Aim of the exercise: Below are records; count the lines that contain "figure" and state only that count.

(Beginning of Entries provided)

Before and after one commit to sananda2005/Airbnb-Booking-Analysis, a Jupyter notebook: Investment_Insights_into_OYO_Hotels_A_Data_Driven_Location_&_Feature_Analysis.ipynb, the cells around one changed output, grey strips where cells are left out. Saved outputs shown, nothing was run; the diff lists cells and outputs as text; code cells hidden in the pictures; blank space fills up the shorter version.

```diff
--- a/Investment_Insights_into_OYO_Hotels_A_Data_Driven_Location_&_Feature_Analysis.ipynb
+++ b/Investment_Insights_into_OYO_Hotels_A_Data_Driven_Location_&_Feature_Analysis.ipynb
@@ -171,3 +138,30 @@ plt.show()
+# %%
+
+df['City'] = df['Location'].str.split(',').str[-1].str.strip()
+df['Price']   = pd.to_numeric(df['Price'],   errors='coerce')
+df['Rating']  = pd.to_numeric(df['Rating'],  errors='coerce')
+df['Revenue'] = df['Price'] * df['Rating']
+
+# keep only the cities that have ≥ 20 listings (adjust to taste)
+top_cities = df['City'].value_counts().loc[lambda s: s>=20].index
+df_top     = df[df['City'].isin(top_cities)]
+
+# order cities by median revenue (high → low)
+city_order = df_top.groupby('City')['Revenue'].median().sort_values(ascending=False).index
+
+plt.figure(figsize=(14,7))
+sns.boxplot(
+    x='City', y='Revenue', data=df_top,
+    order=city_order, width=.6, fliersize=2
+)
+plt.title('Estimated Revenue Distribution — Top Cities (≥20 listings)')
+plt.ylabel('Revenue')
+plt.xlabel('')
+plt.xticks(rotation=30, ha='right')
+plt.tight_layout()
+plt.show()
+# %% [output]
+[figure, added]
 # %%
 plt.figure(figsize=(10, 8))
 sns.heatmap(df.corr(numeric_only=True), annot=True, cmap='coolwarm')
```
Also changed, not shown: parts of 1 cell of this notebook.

(End of Entries provided)

Output: 3